Study attributes 60-70% of excess heart disease among low-income Americans to poverty rather than traditional risk factors

The COVID-19 epidemic has brought attention to longstanding health disparities in the United States. Heart disease, a key risk factor for severe COVID illness, is more widespread among lower-income Americans and may be a factor in the disproportionate effect of COVID-19 in low-income communities in the United States.

While some prior work has suggested that the higher rates of obesity, diabetes and tobacco use among the poor cause their added burden of heart disease, other studies point to additional upstream effects of being poor that directly increase heart disease risk.

According to a new UCSF study, traditional risk factors like hypertension, diabetes and smoking account for less than half of the excess burden of heart attacks and strokes among poorer Americans. Sixty percent of the excess is attributable directly to other aspects of living in poverty, according to a paper published today in JAMA Cardiology. Rita Hamad, MD, PhD, is the first author and Kirsten Bibbins-Domingo, PhD, MD, MAS, chair of the Department of Epidemiology and Biostatistics, is the senior author.

These findings challenge the current strategy for narrowing the gap in heart disease between economic haves and have-nots.

“We know as doctors that hypertension, for example, is more common in low-income communities,” said Hamad, an assistant professor of family and community medicine. “When we prescribe and monitor appropriate blood pressure medications for our lower-income patients, we might feel we’ve done what we can do. But this study shows that if we really want to improve the health of our patients, we have to integrate social services into health care, potentially intervening outside of the health care system to address poverty, low education, housing affordability and the stress of poverty itself.”

It’s not practical or ethical to run a decades-long clinical trial randomly assigning individuals to high- or low-income livelihoods. The researchers therefore leveraged the Cardiovascular Disease Policy Model, a well-established simulation tool developed at UCSF that integrates the best data on cardiovascular disease risk to simulate the entire U.S. population.
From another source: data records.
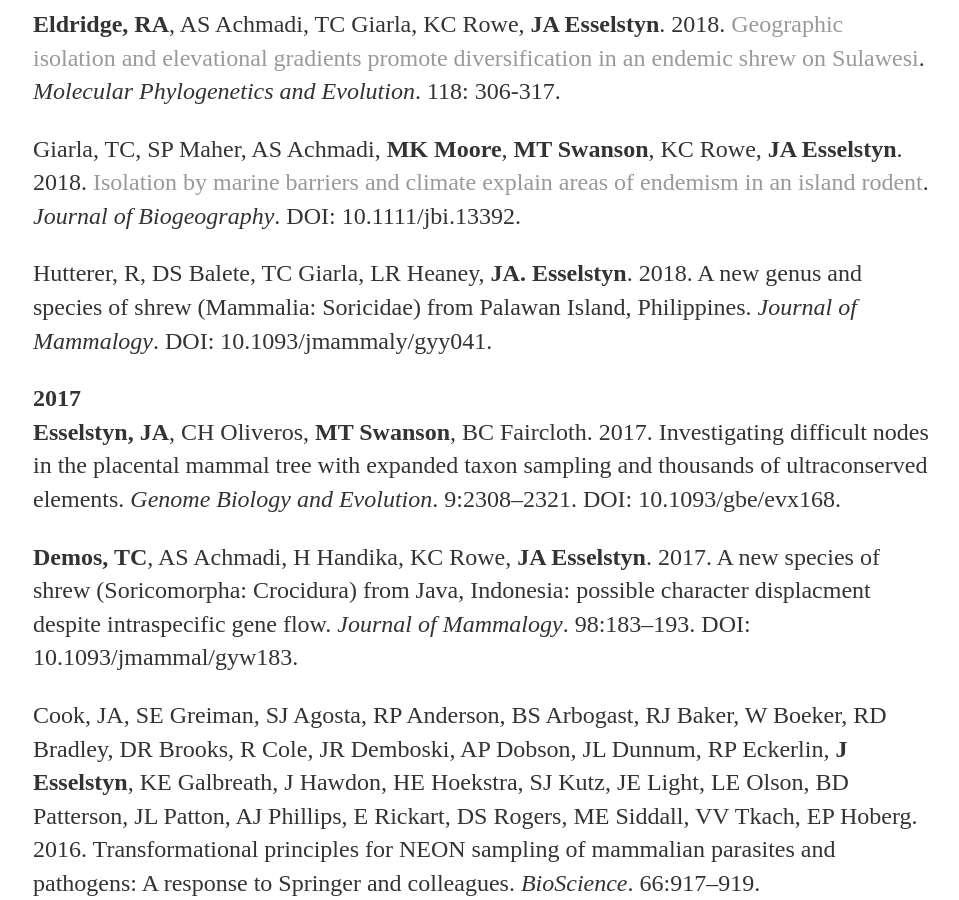
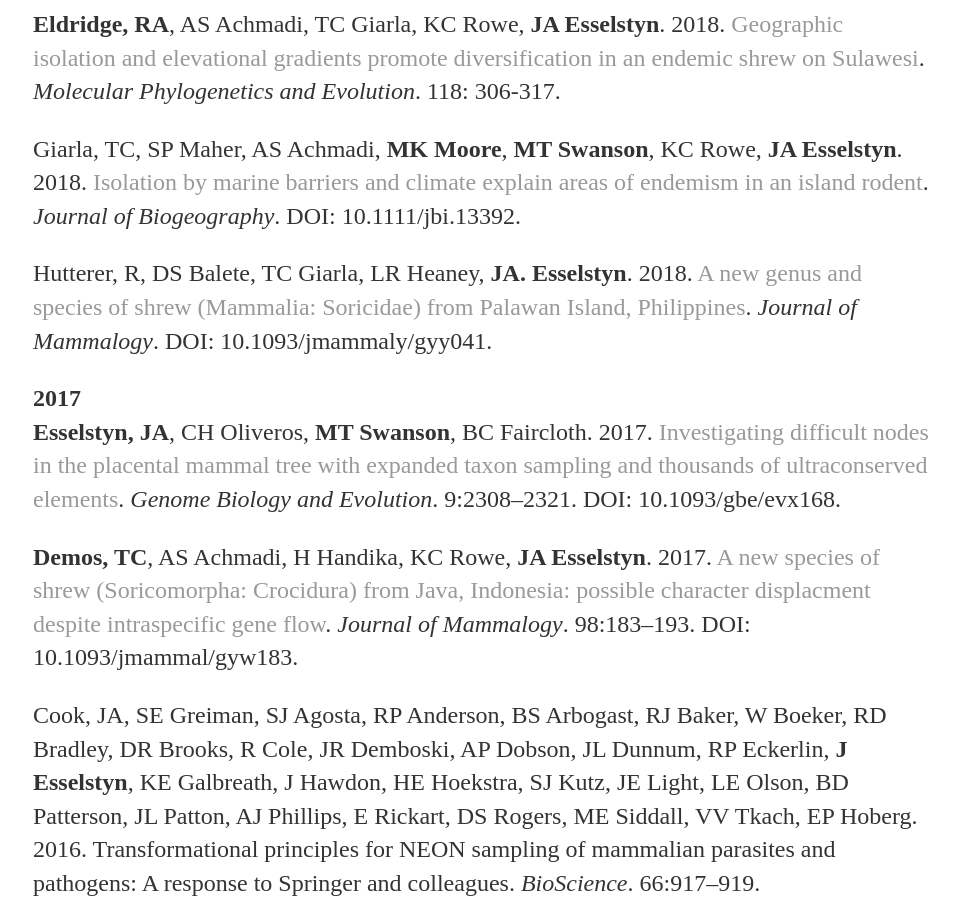
Before and after one commit to esselstyn/esselstyn.github.io, a Jekyll site: the page built from publications.md, in a window 1280 px wide and 900 px high, scrolled down 260 px. Shown: the whole window, without its empty margins (159-1118 px from the left). Built offline with Jekyll 4.4.1, drawn with Linux system fonts in a browser that asks for light colours; part of the change alters nothing that is shown.

```diff
--- a/publications.md
+++ b/publications.md
@@ -10,12 +10,12 @@ title: Publications
 
 Giarla, TC, SP Maher, AS Achmadi, **MK Moore**, **MT Swanson**, KC Rowe, **JA Esselstyn**. 2018. [Isolation by marine barriers and climate explain areas of endemism in an island rodent](https://onlinelibrary.wiley.com/doi/full/10.1111/jbi.13392). _Journal of Biogeography_. DOI: 10.1111/jbi.13392.
 
-Hutterer, R, DS Balete, TC Giarla, LR Heaney, **JA. Esselstyn**. 2018. A new genus and species of shrew (Mammalia: Soricidae) from Palawan Island, Philippines. _Journal of Mammalogy_. DOI: 10.1093/jmammaly/gyy041.
+Hutterer, R, DS Balete, TC Giarla, LR Heaney, **JA. Esselstyn**. 2018. [A new genus and species of shrew (Mammalia: Soricidae) from Palawan Island, Philippines](https://academic.oup.com/jmammal/article/99/3/518/4991977). _Journal of Mammalogy_. DOI: 10.1093/jmammaly/gyy041.
 
 **2017**
-**Esselstyn, JA**, CH Oliveros, **MT Swanson**, BC Faircloth. 2017. Investigating difficult nodes in the placental mammal tree with expanded taxon sampling and thousands of ultraconserved elements. *Genome Biology and Evolution*. 9:2308–2321. DOI: 10.1093/gbe/evx168.
+**Esselstyn, JA**, CH Oliveros, **MT Swanson**, BC Faircloth. 2017. [Investigating difficult nodes in the placental mammal tree with expanded taxon sampling and thousands of ultraconserved elements](https://academic.oup.com/gbe/article/9/9/2308/4095375). *Genome Biology and Evolution*. 9:2308–2321. DOI: 10.1093/gbe/evx168.
 
-**Demos, TC**, AS Achmadi, H Handika, KC Rowe, **JA Esselstyn**. 2017. A new species of shrew (Soricomorpha: Crocidura) from Java, Indonesia: possible character displacment despite intraspecific gene flow. *Journal of Mammalogy*. 98:183–193. DOI: 10.1093/jmammal/gyw183.
+**Demos, TC**, AS Achmadi, H Handika, KC Rowe, **JA Esselstyn**. 2017. [A new species of shrew (Soricomorpha: Crocidura) from Java, Indonesia: possible character displacment despite intraspecific gene flow](https://academic.oup.com/jmammal/article/98/1/183/2658451). *Journal of Mammalogy*. 98:183–193. DOI: 10.1093/jmammal/gyw183.
 
 Cook, JA, SE Greiman, SJ Agosta, RP Anderson, BS Arbogast, RJ Baker, W Boeker, RD Bradley, DR Brooks, R Cole, JR Demboski, AP Dobson, JL Dunnum, RP Eckerlin, **J Esselstyn**, KE Galbreath, J Hawdon, HE Hoekstra, SJ Kutz, JE Light, LE Olson, BD Patterson, JL Patton, AJ Phillips, E Rickart, DS Rogers, ME Siddall, VV Tkach, EP Hoberg. 2016. Transformational principles for NEON sampling of mammalian parasites and pathogens: A response to Springer and colleagues. *BioScience*. 66:917–919.
 
```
The team focused on premature heart disease with onset between the ages of 35 and 64. A quarter of the U.S. population in this age group – 31.2 million people – were low income, defined in the study as having income below 150% of the poverty line or less than a high school education. Using the Cardiovascular Disease Policy Model, the researchers waved a statistical magic wand, giving the low-income group the same established risk factors at the same rates as the higher-income group. In a second experiment, they completely erased all of those risk factors in the low-income group. They ran a 30-year simulation to examine the long-term impacts on cardiovascular disease.

They found that of the 1.3 million poor Americans who were 35 years old in 2015, 250,000 of them are likely to develop heart disease before they turn 65. That is almost twice the rate that would be anticipated in the higher-income group. Erasing the effects of traditional risk factors including smoking and obesity revealed that 70% of the excess burden of heart disease on this poorer cohort is due to poverty and its associated risks. In an analysis of Americans aged 35-64 right now, the same approach attributed 60% of the excess burden of heart disease to poverty.

Hamad said, “Our numbers reinforce the high toll poverty takes and the risk it poses for heart disease. We certainly need to address tobacco and hypertension, but we also just as clearly need to address poverty itself if we are to keep these communities healthy.”

The findings also have sobering implications for the COVID-19 pandemic.

“The same low-income groups who have higher risk of cardiovascular disease – which is a major risk factor for severe COVID-19 illness – are the people who are more exposed to the virus by virtue of living in dense urban areas and working in service jobs,” Bibbins-Domingo said. “The pandemic is calling attention to health disparities that have been simmering for a long time.”

The new study shows that social services must be a front-line tactic in efforts to narrow those gaps.